#### WHAT YOU SHOULD DO:
The data follows. Retype every entry exactly.

===== DATASET RECORDS =====

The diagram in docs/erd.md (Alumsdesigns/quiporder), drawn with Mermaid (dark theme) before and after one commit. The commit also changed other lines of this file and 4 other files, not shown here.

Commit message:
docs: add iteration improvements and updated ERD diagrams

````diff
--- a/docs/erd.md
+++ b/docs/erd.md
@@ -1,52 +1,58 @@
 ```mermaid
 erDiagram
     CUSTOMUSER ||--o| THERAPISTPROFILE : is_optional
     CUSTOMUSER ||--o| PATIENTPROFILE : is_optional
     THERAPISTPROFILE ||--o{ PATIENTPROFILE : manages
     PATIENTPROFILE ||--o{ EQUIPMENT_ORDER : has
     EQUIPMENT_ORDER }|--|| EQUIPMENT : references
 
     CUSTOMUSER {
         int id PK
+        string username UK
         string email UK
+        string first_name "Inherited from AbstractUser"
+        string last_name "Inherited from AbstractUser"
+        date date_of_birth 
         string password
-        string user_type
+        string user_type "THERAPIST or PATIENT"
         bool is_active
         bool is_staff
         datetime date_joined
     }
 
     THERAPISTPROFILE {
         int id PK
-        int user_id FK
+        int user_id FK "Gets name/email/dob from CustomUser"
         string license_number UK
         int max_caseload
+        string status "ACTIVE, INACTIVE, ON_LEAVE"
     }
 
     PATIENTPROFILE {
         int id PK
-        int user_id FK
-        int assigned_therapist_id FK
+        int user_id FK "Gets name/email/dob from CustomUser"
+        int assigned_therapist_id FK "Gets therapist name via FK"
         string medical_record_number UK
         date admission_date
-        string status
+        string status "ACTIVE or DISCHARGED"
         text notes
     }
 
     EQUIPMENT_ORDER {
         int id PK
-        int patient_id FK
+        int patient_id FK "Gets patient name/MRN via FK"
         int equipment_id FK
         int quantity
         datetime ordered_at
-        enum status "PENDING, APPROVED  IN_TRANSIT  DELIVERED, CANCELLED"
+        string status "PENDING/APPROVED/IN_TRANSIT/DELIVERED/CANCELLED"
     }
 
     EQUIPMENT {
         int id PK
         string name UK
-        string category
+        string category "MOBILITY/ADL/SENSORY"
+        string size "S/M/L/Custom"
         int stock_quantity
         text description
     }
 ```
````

=====

#### RESULT OF THIS TASK:
The diagram in docs/erd.md (Alumsdesigns/quiporder), drawn with Mermaid (dark theme) before and after one commit. The commit also changed other lines of this file and 4 other files, not shown here.

Commit message:
docs: add iteration improvements and updated ERD diagrams

````diff
--- a/docs/erd.md
+++ b/docs/erd.md
@@ -1,52 +1,58 @@
 ```mermaid
 erDiagram
     CUSTOMUSER ||--o| THERAPISTPROFILE : is_optional
     CUSTOMUSER ||--o| PATIENTPROFILE : is_optional
     THERAPISTPROFILE ||--o{ PATIENTPROFILE : manages
     PATIENTPROFILE ||--o{ EQUIPMENT_ORDER : has
     EQUIPMENT_ORDER }|--|| EQUIPMENT : references
 
     CUSTOMUSER {
         int id PK
+        string username UK
         string email UK
+        string first_name "Inherited from AbstractUser"
+        string last_name "Inherited from AbstractUser"
+        date date_of_birth 
         string password
-        string user_type
+        string user_type "THERAPIST or PATIENT"
         bool is_active
         bool is_staff
         datetime date_joined
     }
 
     THERAPISTPROFILE {
         int id PK
-        int user_id FK
+        int user_id FK "Gets name/email/dob from CustomUser"
         string license_number UK
         int max_caseload
+        string status "ACTIVE, INACTIVE, ON_LEAVE"
     }
 
     PATIENTPROFILE {
         int id PK
-        int user_id FK
-        int assigned_therapist_id FK
+        int user_id FK "Gets name/email/dob from CustomUser"
+        int assigned_therapist_id FK "Gets therapist name via FK"
         string medical_record_number UK
         date admission_date
-        string status
+        string status "ACTIVE or DISCHARGED"
         text notes
     }
 
     EQUIPMENT_ORDER {
         int id PK
-        int patient_id FK
+        int patient_id FK "Gets patient name/MRN via FK"
         int equipment_id FK
         int quantity
         datetime ordered_at
-        enum status "PENDING, APPROVED  IN_TRANSIT  DELIVERED, CANCELLED"
+        string status "PENDING/APPROVED/IN_TRANSIT/DELIVERED/CANCELLED"
     }
 
     EQUIPMENT {
         int id PK
         string name UK
-        string category
+        string category "MOBILITY/ADL/SENSORY"
+        string size "S/M/L/Custom"
         int stock_quantity
         text description
     }
 ```
````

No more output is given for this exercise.